The Israel Defense Forces on Tuesday confirmed that a helmet found by a hiker in southern Israel last week belonged to a pilot killed during a training flight in the area 35 years ago.
The helmet was discovered on Saturday in the vicinity of the Paran riverbed in the Negev Desert. The hiker who found it posted a photo to his Facebook page, showing that on the helmet was written “Guri,” the Hebrew letter “Tet” and the number 140, leading many to assume that it belonged to Maj. Daniel Guri, of Air Force Squadron 140, who was killed in a crash in that area in 1984.
The IDF contacted the hiker, who had left the helmet where he found it, and launched an investigation,later confirming that the helmet indeed belonged to Guri.
Guri, 32, accompanied a cadet on a test flight over southern Israel in May 1984. The plane experienced a technical fault, and the two were killed during an attempt to eject from the aircraft.
“After a check of the information, a team was formed to find the helmet and return it to the family of the pilot, who were updated on the details,” the military said.

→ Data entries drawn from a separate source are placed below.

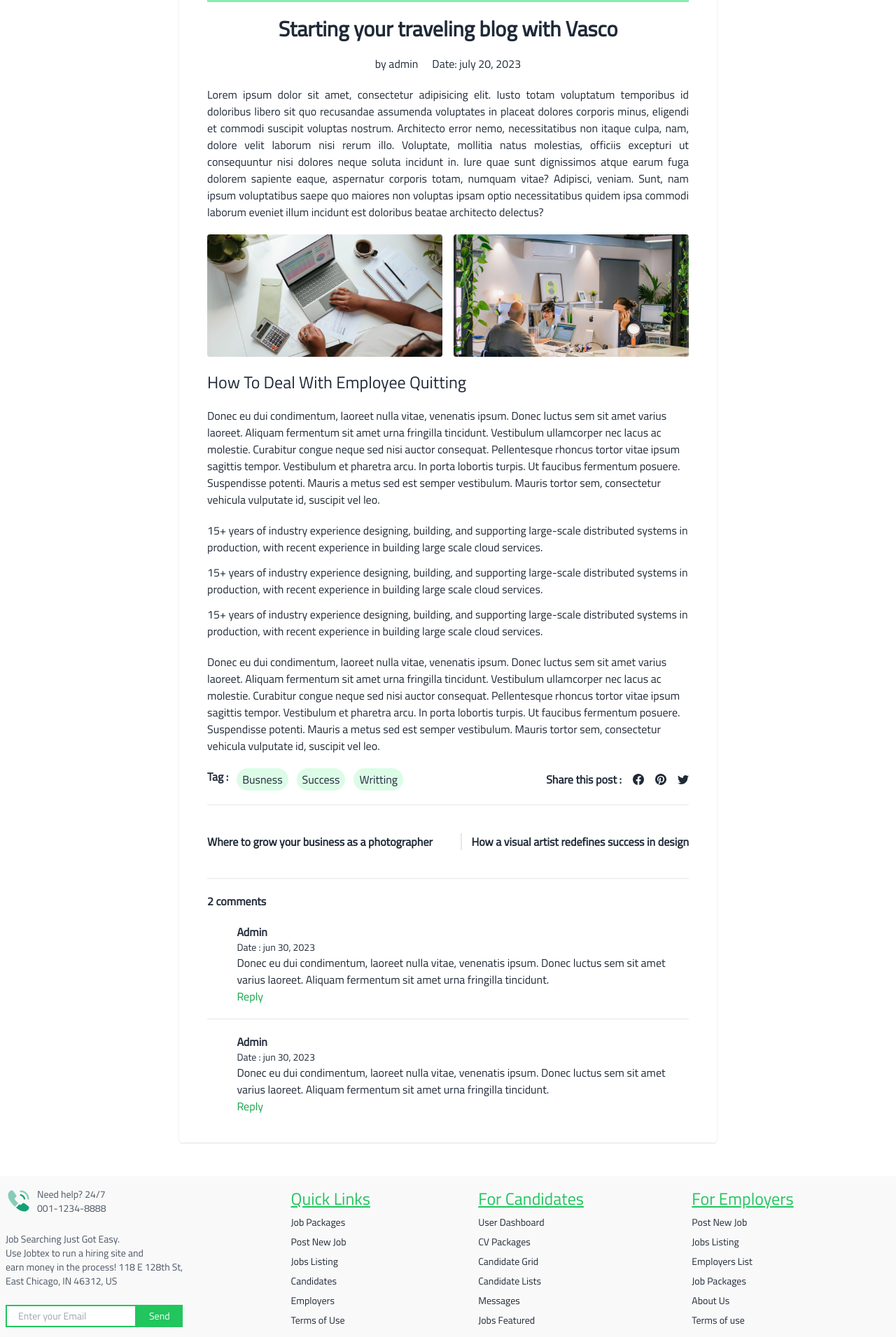
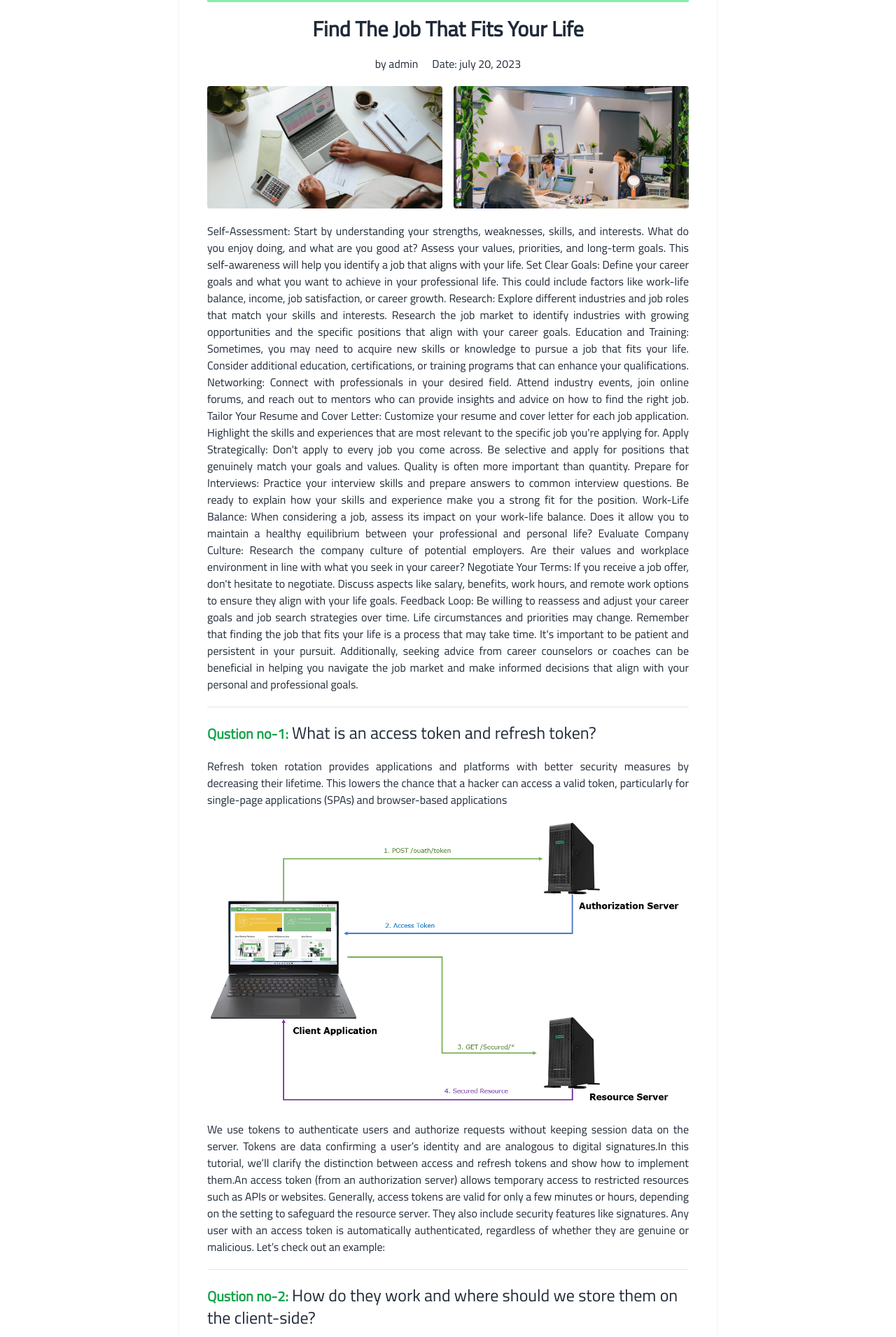
Before and after one commit to Rony-Ahmed6245/Job-seeking-website-FA11, a React (Vite) app: page /blog in a window 1280 px wide. Shown: the part 409-2320 px from the top of the page at 70% size. Built offline with nearby package versions, Linux system fonts and the light colour scheme; no server answers; some icons are missing.

Commit message:
content change in the blog page and create home banner

```diff
--- a/index.html
+++ b/index.html
@@ -5,6 +5,7 @@
   <meta charset="UTF-8" />
   <link rel="icon" type="image/svg+xml" href="/vite.svg" />
   <meta name="viewport" content="width=device-width, initial-scale=1.0" />
+  <link rel="shortcut icon" href="src/assets/phone.svg" type="image/x-icon">
 
   <title>Job Protal</title>
   <!-- font -->
--- a/src/Pages/Blog.jsx
+++ b/src/Pages/Blog.jsx
@@ -1,5 +1,7 @@
 import blog1 from "../assets/blog8.jpg"
 import blog2 from "../assets/blog5.jpg"
+import blog3 from "../assets/Access-Token.webp"
+import blog4 from "../assets/Screenshot 2023-11-06 130424.png"
 import { BsFacebook, BsPinterest, BsTwitter } from "react-icons/bs";
 import { FaUserLarge } from "react-icons/fa6";
 
@@ -14,31 +16,98 @@ const Blog = () => {
                 <div className="max-w-3xl  mx-auto -mt-[50px]">
                     <div className="shadow rounded bg-white p-10 text-center space-y-5">
                         <h1 className="text-md bg-green-300 text-center ">Interview</h1>
-                        <h1 className="font-bold text-3xl">Starting your traveling blog with Vasco</h1>
+                        <h1 className="font-bold text-3xl">Find The Job That Fits Your Life</h1>
                         <div className="flex justify-center gap-5">
                             <h1>by admin</h1>
                             <h1>Date: july 20, 2023</h1>
                         </div>
-                        <p className="text-justify">
-                            Lorem ipsum dolor sit amet, consectetur adipisicing elit. Iusto totam voluptatum temporibus id doloribus libero sit quo recusandae assumenda voluptates in placeat dolores corporis minus, eligendi et commodi suscipit voluptas nostrum. Architecto error nemo, necessitatibus non itaque culpa, nam, dolore velit laborum nisi rerum illo. Voluptate, mollitia natus molestias, officiis excepturi ut consequuntur nisi dolores neque soluta incidunt in. Iure quae sunt dignissimos atque earum fuga dolorem sapiente eaque, aspernatur corporis totam, numquam vitae? Adipisci, veniam. Sunt, nam ipsum voluptatibus saepe quo maiores non voluptas ipsam optio necessitatibus quidem ipsa commodi laborum eveniet illum incidunt est doloribus beatae architecto delectus?
-                        </p>
                         <div className="grid grid-cols-1 md:grid-cols-2 gap-4 ">
                             <img className="rounded" src={blog1} alt="" />
                             <img className="rounded" src={blog2} alt="" />
 
                         </div>
-                        <h1 className="text-left text-2xl">How To Deal With Employee Quitting</h1>
-                        <p className="text-left">Donec eu dui condimentum, laoreet nulla vitae, venenatis ipsum. Donec luctus sem sit amet varius laoreet. Aliquam fermentum sit amet urna fringilla tincidunt. Vestibulum ullamcorper nec lacus ac molestie. Curabitur congue neque sed nisi auctor consequat. Pellentesque rhoncus tortor vitae ipsum sagittis tempor.
+                        <p className="text-justify">Self-Assessment: Start by understanding your strengths, weaknesses, skills, and interests. What do you enjoy doing, and what are you good at? Assess your values, priorities, and long-term goals. This self-awareness will help you identify a job that aligns with your life.
 
-                            Vestibulum et pharetra arcu. In porta lobortis turpis. Ut faucibus fermentum posuere. Suspendisse potenti. Mauris a metus sed est semper vestibulum. Mauris tortor sem, consectetur vehicula vulputate id, suscipit vel leo.</p>
-                        <ul className="text-left space-y-3">
-                            <li>15+ years of industry experience designing, building, and supporting large-scale distributed systems in production, with recent experience in building large scale cloud services.</li>
-                            <li>15+ years of industry experience designing, building, and supporting large-scale distributed systems in production, with recent experience in building large scale cloud services.</li>
-                            <li>15+ years of industry experience designing, building, and supporting large-scale distributed systems in production, with recent experience in building large scale cloud services.</li>
-                        </ul>
-                        <p className="text-left">Donec eu dui condimentum, laoreet nulla vitae, venenatis ipsum. Donec luctus sem sit amet varius laoreet. Aliquam fermentum sit amet urna fringilla tincidunt. Vestibulum ullamcorper nec lacus ac molestie. Curabitur congue neque sed nisi auctor consequat. Pellentesque rhoncus tortor vitae ipsum sagittis tempor.
+                            Set Clear Goals: Define your career goals and what you want to achieve in your professional life. This could include factors like work-life balance, income, job satisfaction, or career growth.
 
-                            Vestibulum et pharetra arcu. In porta lobortis turpis. Ut faucibus fermentum posuere. Suspendisse potenti. Mauris a metus sed est semper vestibulum. Mauris tortor sem, consectetur vehicula vulputate id, suscipit vel leo.</p>
+                            Research: Explore different industries and job roles that match your skills and interests. Research the job market to identify industries with growing opportunities and the specific positions that align with your career goals.
+
+                            Education and Training: Sometimes, you may need to acquire new skills or knowledge to pursue a job that fits your life. Consider additional education, certifications, or training programs that can enhance your qualifications.
+
+                            Networking: Connect with professionals in your desired field. Attend industry events, join online forums, and reach out to mentors who can provide insights and advice on how to find the right job.
+
+                            Tailor Your Resume and Cover Letter: Customize your resume and cover letter for each job application. Highlight the skills and experiences that are most relevant to the specific job you're applying for.
+
+                            Apply Strategically: Don't apply to every job you come across. Be selective and apply for positions that genuinely match your goals and values. Quality is often more important than quantity.
+
+                            Prepare for Interviews: Practice your interview skills and prepare answers to common interview questions. Be ready to explain how your skills and experience make you a strong fit for the position.
+
+                            Work-Life Balance: When considering a job, assess its impact on your work-life balance. Does it allow you to maintain a healthy equilibrium between your professional and personal life?
+
+                            Evaluate Company Culture: Research the company culture of potential employers. Are their values and workplace environment in line with what you seek in your career?
+
+                            Negotiate Your Terms: If you receive a job offer, don't hesitate to negotiate. Discuss aspects like salary, benefits, work hours, and remote work options to ensure they align with your life goals.
+
+                            Feedback Loop: Be willing to reassess and adjust your career goals and job search strategies over time. Life circumstances and priorities may change.
+
+                            Remember that finding the job that fits your life is a process that may take time. It's important to be patient and persistent in your pursuit. Additionally, seeking advice from career counselors or coaches can be beneficial in helping you navigate the job market and make informed decisions that align with your personal and professional goals.
+
+
+
+
+
+                        </p>
+
+                        <hr />
+                        {/*blog ans no 1 */}
+                        <h1 className="text-left text-2xl"> <span className="text-xl text-green-600  font-bold">Qustion no-1:</span> What is an access token and refresh token?</h1>
+                        <p className="text-justify">Refresh token rotation provides applications and platforms with better security measures by decreasing their lifetime. This lowers the chance that a hacker can access a valid token, particularly for single-page applications (SPAs) and browser-based applications</p>
+                        <img src={blog3} alt="" />
+                        <p className="text-justify">We use tokens to authenticate users and authorize requests without keeping session data on the server. Tokens are data confirming a user’s identity and are analogous to digital signatures.In this tutorial, we’ll clarify the distinction between access and refresh tokens and show how to implement them.An access token (from an authorization server) allows temporary access to restricted resources such as APIs or websites.
+                            Generally, access tokens are valid for only a few minutes or hours, depending on the setting to safeguard the resource server. They also include security features like signatures.
+                            Any user with an access token is automatically authenticated, regardless of whether they are genuine or malicious. Let’s check out an example:
+                        </p>
+                        <hr />
+
+                        {/* blog ans no 2 */}
+                        <h1 className="text-left text-2xl"> <span className="text-xl text-green-600  font-bold">Qustion no-2:</span> How do they work and where should we
+                            store them on the client-side?</h1>
+                        <p className="text-justify">Modern web browsers support a number of ways for websites to store data on the user's computer — with the user's permission — then retrieve it when necessary. This lets you persist data for long-term storage, save sites or documents for offline use, retain user-specific settings for your site, and more. This article explains the very basics of how these work.</p>
+                        <p className="text-justify">Let's apply this new-found knowledge by writing a working example to give you an idea of how web storage can be used. Our example will allow you to enter a name, after which the page will update to give you a personalized greeting. This state will also persist across page/browser reloads, because the name is stored in web storage.</p>
+                        <hr />
+                        {/* blog ans no 3 */}
+                        <h1 className="text-left text-2xl"> <span className="text-xl text-green-600  font-bold">Qustion no-3:</span> What is express js?</h1>
+                        <p className="text-justify">Express.js, often referred to as simply Express, is a popular and minimalist web application framework for Node.js, a runtime environment for executing JavaScript code on the server-side. Express.js provides a set of features and tools for building web and mobile applications, as well as APIs.
+
+                            Key features and characteristics of Express.js include:
+
+                            Routing: Express simplifies the process of defining and handling routes, allowing you to define how your application should respond to HTTP requests for different URLs.
+
+                            Middleware: Express makes extensive use of middleware functions, which are functions that can be executed before or after a request is handled. Middleware is used for tasks like authentication, logging, and request processing.
+
+                            Template Engines: While Express itself is not a template engine, it can be used with various template engines such as EJS, Pug, or Handlebars to generate dynamic HTML content.
+
+                            <img className="w-full rounded" src={blog4} alt="" />
+
+                            HTTP Utilities: It provides built-in utilities for handling HTTP requests and responses, making it easier to work with HTTP methods like GET, POST, PUT, DELETE, etc.
+
+                            Serving Static Files: Express allows you to serve static files (e.g., HTML, CSS, JavaScript, images) from specified directories with ease.
+
+                            Integration: It's often used with databases, such as MongoDB or MySQL, and can be integrated with other Node.js modules and packages.
+
+                            Middleware Ecosystem: Express has a rich ecosystem of middleware modules that can be easily integrated into your application to add functionality like authentication, session management, and more.</p>
+
+                        <hr />
+                        {/* blog ans no 4 */}
+                        <h1 className="text-left text-2xl"> <span className="text-xl text-green-600  font-bold">Qustion no-4:</span>  What is Nest JS ?</h1>
+                        <p className="text-justify">
+                            NestJS is a popular and powerful open-source framework for building server-side applications using TypeScript or JavaScript. It is built on top of Node.js and leverages the capabilities of modern JavaScript, making it an excellent choice for building scalable and maintainable server-side applications, including web applications, APIs, and microservices. NestJS is often used in combination with other technologies like Express.js and is designed to provide a robust and extensible foundation for building enterprise-grade applications.
+                        </p>
+
+                        <hr />
+
+
+
 
                         <div className=" md:flex justify-between">
                             <div className="md:flex  gap-3">
@@ -47,6 +116,7 @@ const Blog = () => {
                                 <h1 className="bg-green-100 px-2 py-1 rounded-full">Success</h1>
                                 <h1 className="bg-green-100 px-2 py-1 rounded-full">Writting</h1>
                             </div>
+
                             <div className="md:flex gap-4 justify-center items-center ">
                                 <h1 className="font-bold">Share this post :</h1>
                                 <BsFacebook></BsFacebook>
@@ -56,13 +126,13 @@ const Blog = () => {
                         </div>
                         <hr />
                         <div className="md:flex justify-between py-5">
-                            <p className="md:border-r-2 font-bold pr-0 md:pr-10">Where to grow your business as a photographer</p>
-                            <p className="font-bold">How a visual artist redefines success in design</p>
+                            <p className=" font-bold pr-0 md:pr-10">Previus</p>
+                            <p className="font-bold">Next..</p>
                         </div>
                         <hr />
                         <h1 className="md:text-left font-bold">2 comments</h1>
                         <div className="flex justify-center  gap-3">
-                           <FaUserLarge className="w-[50px] "></FaUserLarge>
+                            <FaUserLarge className="w-[50px] "></FaUserLarge>
                             <div className="text-left">
                                 <h1 className="font-bold">Admin</h1>
                                 <h1 className="text-sm">Date : jun 30, 2023</h1>
@@ -72,7 +142,7 @@ const Blog = () => {
                         </div>
                         <hr />
                         <div className="flex justify-center  gap-3">
-                           <FaUserLarge className="w-[50px] "></FaUserLarge>
+                            <FaUserLarge className="w-[50px] "></FaUserLarge>
                             <div className="text-left">
                                 <h1 className="font-bold">Admin</h1>
                                 <h1 className="text-sm">Date : jun 30, 2023</h1>
```
Also changed, not shown: src/assets/Access-Token.webp (added), src/assets/Screenshot 2023-11-06 130424.png (added).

Using the hiker’s directions, the air force found the helmet approximately 10 kilometers (six miles) from the community of Paran.
The military said the helmet would be returned to Guri’s family shortly.
Guri was survived by his wife, who was eight months pregnant at the time of his death, according to Channel 13 news.
“The IDF is dedicated to returning to families every token of remembrance of their loved one who lost their lives and fell during their military service,” the IDF said.
Times of Israel staff contributed to this report.